Secondary Choral 

Project-Based Learning and Choral Performance: A Trend Worth “Noting”
Lauren Carpel

Many school districts around the country have adopted or are planning to adopt project-based learning (PBL) as a way of assessing student knowledge and inviting collaboration among peers. Project-based learning offers all students the opportunity to connect to content on a more meaningful level. It can be a vehicle to enhance and improve choral performances rather than an additional burden that teachers have to overcome. In this workshop, you will learn how to create projects in the secondary choral classroom that are built on Kodály’s pedagogical principles and that support state and school standards and requirements. After this workshop, you will be able to build project-based learning opportunities for your students with or without technological access. Additionally, you will learn how to differentiate projects for all learners and how to assess individual student comprehension within the ensemble.

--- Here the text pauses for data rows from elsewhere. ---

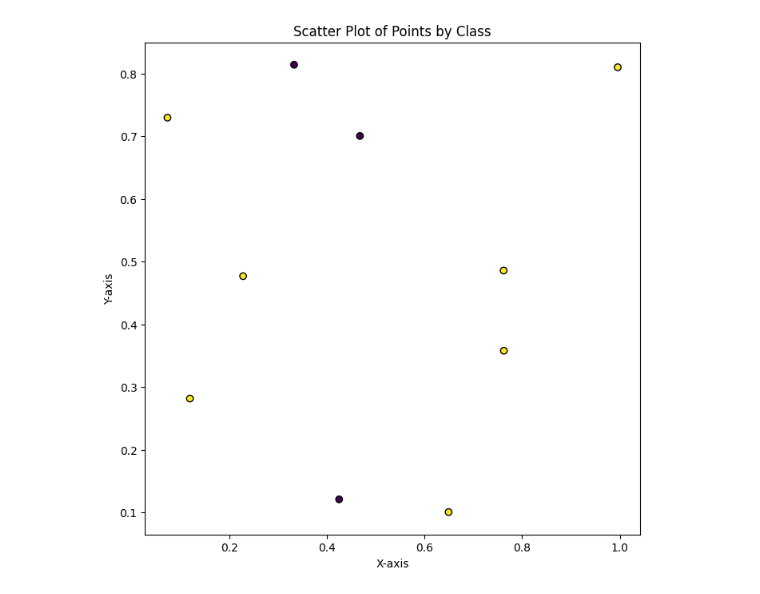
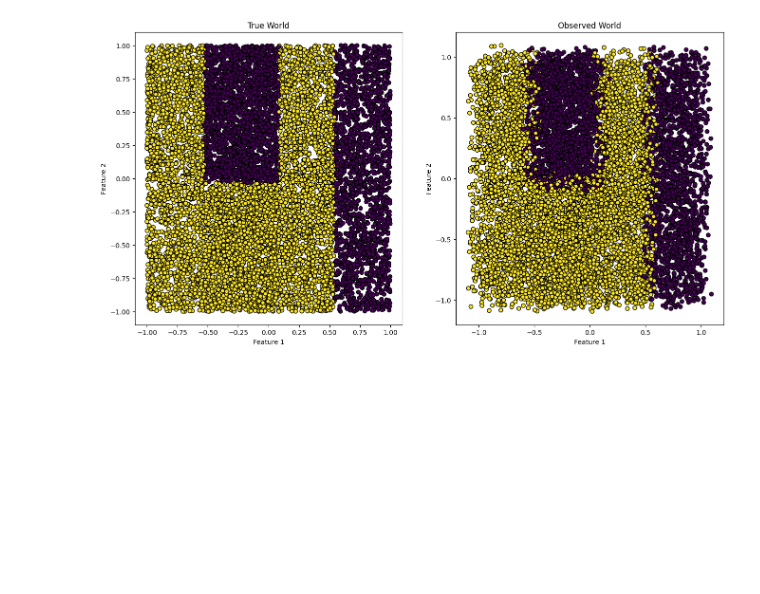
Before and after one commit to TilenG2/uncertain-world-gen, a Jupyter notebook: scripting/world_gen.ipynb, the cells around one changed output. Drawn from its saved outputs; the diff is of its cells as text; code cells hidden in the pictures; blank space fills up the shorter version.

```diff
--- a/scripting/world_gen.ipynb
+++ b/scripting/world_gen.ipynb
@@ -6,3 +6,0 @@ import numpy as np
-# %%
-# Observed Value 1, Uncertainty 1, Observed Value 2, Uncertainty 2
-features = 3
@@ -20,25 +6,0 @@ list(np.array(list(zip([f'Observed Value {i}' for i in range(1, features+1)], [f
-# %%
-world_coords = generate_world_bounds(features = 2)
-class_number  = 10
-bounds_with_class = {}
-random_list = list(np.arange(class_number)) + [np.random.randint(0, class_number - 1) for _ in range(len(world_coords) - class_number)]
-np.random.shuffle(random_list)
-for i, bounds in zip(random_list, world_coords):
-    bounds_with_class[bounds] = i
-# %%
-from collections import defaultdict
-class_with_bounds = defaultdict(set)
-bounds_with_class
-for bounds, cls in bounds_with_class.items():
-    class_with_bounds[cls] |= {bounds}
-
-bounds_set = set()
-for b in class_with_bounds.values():
-    bounds_set |= b
-for _ in range(10):
-    bound = random.choice(list(bounds_set))
-    for cls, bounds in class_with_bounds.items():
-        if bound in bounds:
-            break
-    val = [random.uniform(minV, maxV) for minV, maxV in bound]
-    print(np.array([cls] + val))
@@ -132,19 +223,19 @@ def draw_combined_world(data, sample_data = None, cmap='viridis'):
     # Display the plot
     plt.show()
 # %%
-world = generate_world(1, 0, 2, no_samples=10, equal_classes=False)
+world = generate_world(1, 0, 2, no_samples=10000,feature_bounds=(-1, 1), equal_classes=False, errRange=0.1, corr=0.1)
 # print(world)
 # world = add_noise(world, errRange=0.05, mutation_rate=0.1)
 # r = 0.9
 # y1 = r*world[:, 1]+np.sqrt(1-r*r)*world[:, 1]
 # world = np.c_[world, add_noise(world[:, 1], errRange=0.05, mutation_rate=0.1)]
 # world = np.c_[world, add_noise(world[:, 2], errRange=0.05, mutation_rate=0.1)]
 
 # world[:, 1] = add_noise(world[:, 1], errRange=0.05, mutation_rate=0.1)
 # world[:, 2] = add_noise(world[:, 2], errRange=0.05, mutation_rate=0.1)
 
 # print(np.corrcoef(world[:, 1], world[:, 3])[0, 1])
-draw.draw_true_world(world)
+draw.draw_combined_world(world)
 # %% [output]
-[figure, old version]
+[figure, new version]
 # %%
```
Also changed, not shown: parts of 9 cells of this notebook.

The Music-Body Connection
Esther Liu Harris

Since the last century body movement has become more at the center of music education, where music is no longer seen as a purely intellectual phenomenon, but a bodily experience (Emer & Romero-Naranjo, 2014). Singers listen and understand music better when they feel and experience the rhythmic structures in their body. To physically move with the beats, the beat division, and various rhythms while singing can deepen the expression of music. Participants discover a new perspective of learning and teaching through experiencing how to sequence teaching strategies using body percussion (BP). Participants will be guided in BP with singing in experiential-based activities, to add and deepen understanding of the approach. We will be employing graphic visual representation, aural perception, Solfège, and other tools to build our teaching repertoire. To incorporate informal peer-learning and teaching, we learn to respect and empathize with each other in collaboration.